How to avoid Value Traps?

 

Yesterday afternoon I had a really great chat with many financial planners and fund managers, the topic of discussion was volatility and value picking in market. People behave in different ways in regards to both of these subjects. I was happy to see that financial planners were pretty OK with volatility and had understanding that in long run this volatility smoothens. Even the fund managers agreed with that opinion.

Then the discussion went on to how good quality stocks are trading cheap to their valuations (P/E ratios etc.) but then when they are confident that it won’t go further down but they still do! In same way they also felt that few stocks they felt that they are still over priced and should correct but they move further up and challenge their analysis.

Correct term for the above situation is value traps. To come out of this value trap the very first thing people should do is switch off their analysis totally based on price and also switch off the markets. It is important that they separate price with business attribute.

It is very easy to value any business and there are many ways and many successful investors have their own theory on how to evaluate them. But analysis doesn’t stops at valuations. It is also important that your research is done on right variables of business rather then just on available value tools (PE ratio, Price to book value etc.).

To avoid these value traps it is important that you do your research on their fundamentals and find the variables that are deteriorating. Now we think that if any business is trading at discount to its intrinsic value then check their margins.

If the margins are intact and revenues are growing then the business is fundamentally sound. I thought to do research on what we believe with the help of A1 service (can’t wait to reveal more information and share with you all in regards to that).

Infosys just released its second quarter results and Bharti Shipyard that many of you know that I am shouting so hard to avoid, I thought to put them both on test. 

 

Infosys

 

We have noticed a lot of volatility within this business from last one year. We have noticed price falling down from 3000 levels to down 2200 levels.

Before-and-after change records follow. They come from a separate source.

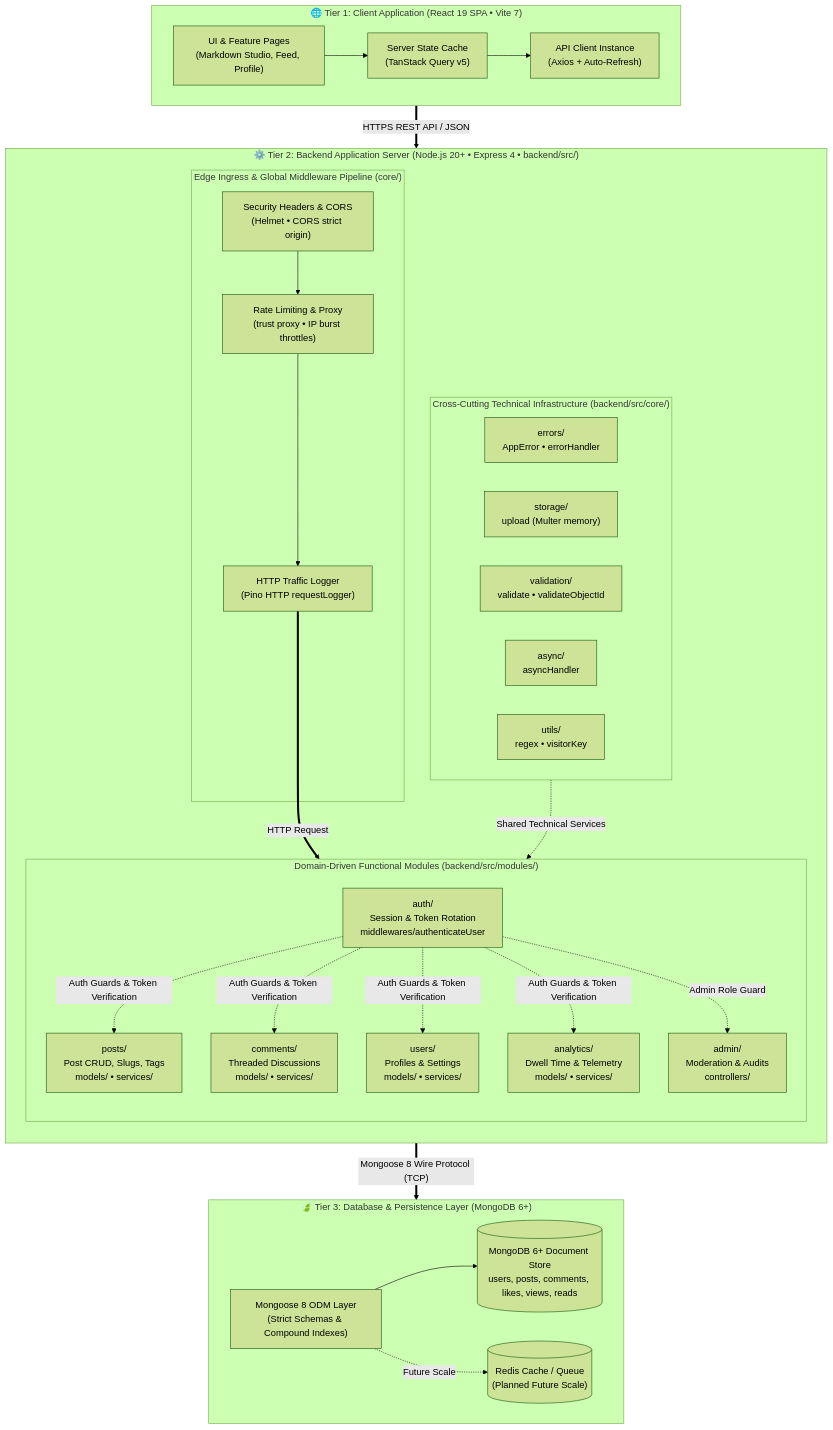
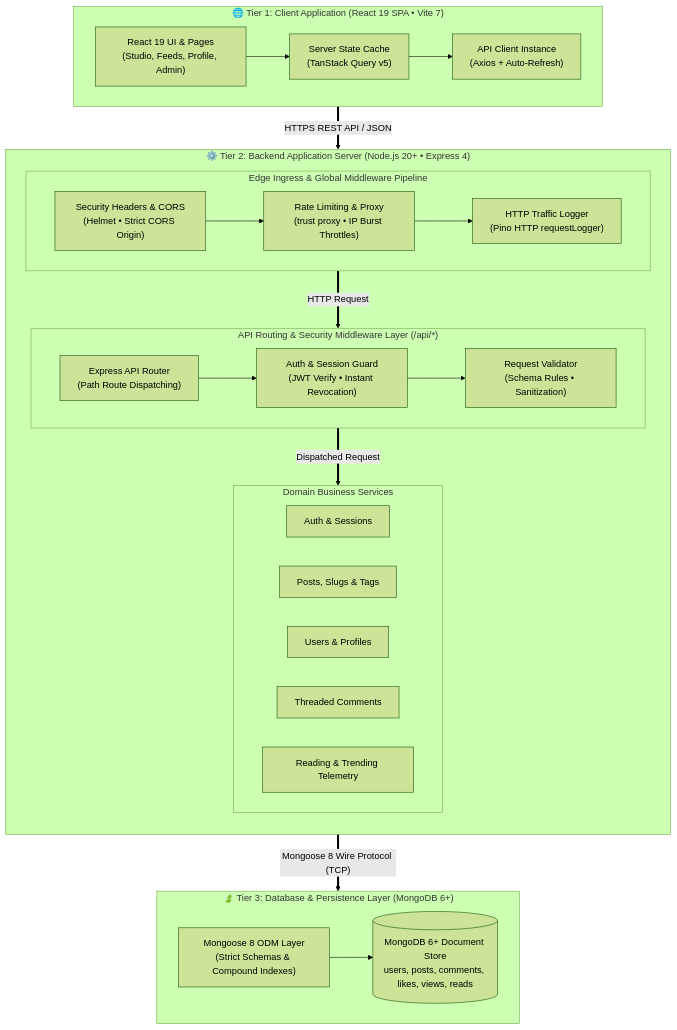
The first of 4 diagrams in ARCHITECTURE.md (Purvesh-PJ/bloghub), drawn with Mermaid (forest theme) before and after one commit.

Commit message:
docs(architecture): streamline Tier 2 HLD diagram to reflect real router flow and remove clutter

````diff
--- a/ARCHITECTURE.md
+++ b/ARCHITECTURE.md
@@ -31,74 +31,64 @@
 ```mermaid
 flowchart TD
     %% ===================================================
     %% TIER 1: CLIENT TIER (React 19 SPA)
     %% ===================================================
     subgraph Tier1["🌐 Tier 1: Client Application (React 19 SPA • Vite 7)"]
         direction LR
-        UI["UI & Feature Pages<br/>(Markdown Studio, Feed, Profile)"]
+        UI["React 19 UI & Pages<br/>(Studio, Feeds, Profile, Admin)"]
         Cache["Server State Cache<br/>(TanStack Query v5)"]
         Http["API Client Instance<br/>(Axios + Auto-Refresh)"]
         UI --> Cache --> Http
     end
 
     %% Network Transport Boundary
     Http ==>|"HTTPS REST API / JSON"| Ingress
 
     %% ===================================================
     %% TIER 2: SERVER APPLICATION TIER (Express 4)
     %% ===================================================
-    subgraph Tier2["⚙️ Tier 2: Backend Application Server (Node.js 20+ • Express 4 • backend/src/)"]
+    subgraph Tier2["⚙️ Tier 2: Backend Application Server (Node.js 20+ • Express 4)"]
         direction TB
 
-        subgraph IngressLayer["Edge Ingress & Global Middleware Pipeline (core/)"]
-            Ingress["Security Headers & CORS<br/>(Helmet • CORS strict origin)"]
-            RateLimit["Rate Limiting & Proxy<br/>(trust proxy • IP burst throttles)"]
+        subgraph IngressPipeline["Edge Ingress & Global Middleware Pipeline"]
+            direction LR
+            Ingress["Security Headers & CORS<br/>(Helmet • Strict CORS Origin)"]
+            RateLimit["Rate Limiting & Proxy<br/>(trust proxy • IP Burst Throttles)"]
             Logging["HTTP Traffic Logger<br/>(Pino HTTP requestLogger)"]
             Ingress --> RateLimit --> Logging
         end
 
-        subgraph CoreInfra["Cross-Cutting Technical Infrastructure (backend/src/core/)"]
+        subgraph RoutingGuards["API Routing & Security Middleware Layer (/api/*)"]
             direction LR
-            Errors["errors/<br/>AppError • errorHandler"]
-            Storage["storage/<br/>upload (Multer memory)"]
-            Validation["validation/<br/>validate • validateObjectId"]
-            Async["async/<br/>asyncHandler"]
-            Utils["utils/<br/>regex • visitorKey"]
+            Router["Express API Router<br/>(Path Route Dispatching)"]
+            AuthGuard["Auth & Session Guard<br/>(JWT Verify • Instant Revocation)"]
+            Validation["Request Validator<br/>(Schema Rules • Sanitization)"]
+            Router --> AuthGuard --> Validation
         end
 
-        subgraph ModulesLayer["Domain-Driven Functional Modules (backend/src/modules/)"]
-            direction TB
-            AuthMod["auth/<br/>Session & Token Rotation<br/>middlewares/authenticateUser"]
-            PostMod["posts/<br/>Post CRUD, Slugs, Tags<br/>models/ • services/"]
-            CommentMod["comments/<br/>Threaded Discussions<br/>models/ • services/"]
-            UserMod["users/<br/>Profiles & Settings<br/>models/ • services/"]
-            AnalyticsMod["analytics/<br/>Dwell Time & Telemetry<br/>models/ • services/"]
-            AdminMod["admin/<br/>Moderation & Audits<br/>controllers/"]
+        subgraph DomainServices["Domain Business Services"]
+            direction LR
+            AuthSvc["Auth & Sessions"]
+            PostSvc["Posts, Slugs & Tags"]
+            UserSvc["Users & Profiles"]
+            CommentSvc["Threaded Comments"]
+            AnalyticsSvc["Reading & Trending Telemetry"]
         end
 
-        Logging ==>|"HTTP Request"| AuthMod
-        AuthMod -.->|"Auth Guards & Token Verification"| PostMod
-        AuthMod -.->|"Auth Guards & Token Verification"| CommentMod
-        AuthMod -.->|"Auth Guards & Token Verification"| UserMod
-        AuthMod -.->|"Auth Guards & Token Verification"| AnalyticsMod
-        AuthMod -.->|"Admin Role Guard"| AdminMod
-
-        CoreInfra -.->|"Shared Technical Services"| ModulesLayer
+        Logging ==>|"HTTP Request"| Router
+        Validation ==>|"Dispatched Request"| DomainServices
     end
 
     %% Database Transport Boundary
-    ModulesLayer ==>|"Mongoose 8 Wire Protocol (TCP)"| ODM
+    DomainServices ==>|"Mongoose 8 Wire Protocol (TCP)"| ODM
 
     %% ===================================================
     %% TIER 3: DATABASE TIER (MongoDB 6+)
     %% ===================================================
     subgraph Tier3["🍃 Tier 3: Database & Persistence Layer (MongoDB 6+)"]
         direction LR
         ODM["Mongoose 8 ODM Layer<br/>(Strict Schemas & Compound Indexes)"]
         DB[("MongoDB 6+ Document Store<br/>users, posts, comments, likes, views, reads")]
-        Redis[("Redis Cache / Queue<br/>(Planned Future Scale)")]
-
         ODM --> DB
-        ODM -.->|"Future Scale"| Redis
     end
 ```
````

I want to share few facts with you all before going further with my analysis. Last year company paid almost 62% of their earnings as dividend to its shareholder and retained 38% within the business.

 

Normally we have noticed that by average Infosys pays an average of 30% of its earnings as dividends. The variation in these payouts impacts valuations of company.

 

The above chart is of Infosys with actual intrinsic values in red line. After almost 15 months it was trading at discount to its value. If you would have followed our model and would have invested in 2008 and 2009 year when it was trading at discounts your compounded returns (not everyone use them) would be around 18% per anum.

Lets get back to the margin analysis. Throughout the financial crisis till date I have noticed that their margins were all intact.

Infosys

Year 2011

Year 2010

Year 2009

Year 2008

Year 2007

Operating Profits margins

32%

33%

33%

30%

31%

Net Profit Margins

24%

26%

28%

27%

28%

We can notice that operating profit margins are all unharmed from last 5 years. The net profit margins have dropped but the variable to its fall to blame is Tax.

Infosys

1st Quarter of 2012

2nd Quarter of 2012

Operating Profit margins

28%

30%

Net Profit margins

23%

23%

Quarterly operating profit margins look scary but if they manage to keep above 30% I don’t see any reason to panic.

Bharti Shipyard

If we look at the margins table of Bharti Shipyard, I am pretty sure you would understand what I mean by value trap.

Bharti Shipyard

Year 2011

Year 2010

Year 2009

Year 2008

Year 2007

Operating Profits margins

29%

26%

29%

29%

32%

Net Profit Margins

7%

10%

13%

15%

17%

The operating profit margins are not damaged but look at the net profit margins. The variable that is impacting its margin is the Interest expense. Over here it is debatable that soon interest rates when start falling down then everything looks like green pasture for company. But my view is bit different. I am worried of its huge debt on balance sheet. If interest rates start falling down then management would also like to bring its debt down. So they have two options, both they will raise more equity and dilute the current holding of shareholders or else will implement strict budget and try to pay it off from its profits.

In both the scenarios it is uneconomical for shareholder to invest in Bharti Shipyard.

Bharti Shipyard

1st Quarter of 2012

Operating Profit margin

32%

Net Profit margin

4%

Look for the companies with stability and predictability of its revenue and earnings in this market condition as I mentioned in my previous post.

Now a job for you is to search for such value traps and feel free to share over here. I would also love to see if you could also look for those characteristics that I mentioned in my previous blog.

Finally don’t go out and buy Infosys if I am stating. Do your own independent research and buy them when they are trading at huge discounts.

Happy Holidays!!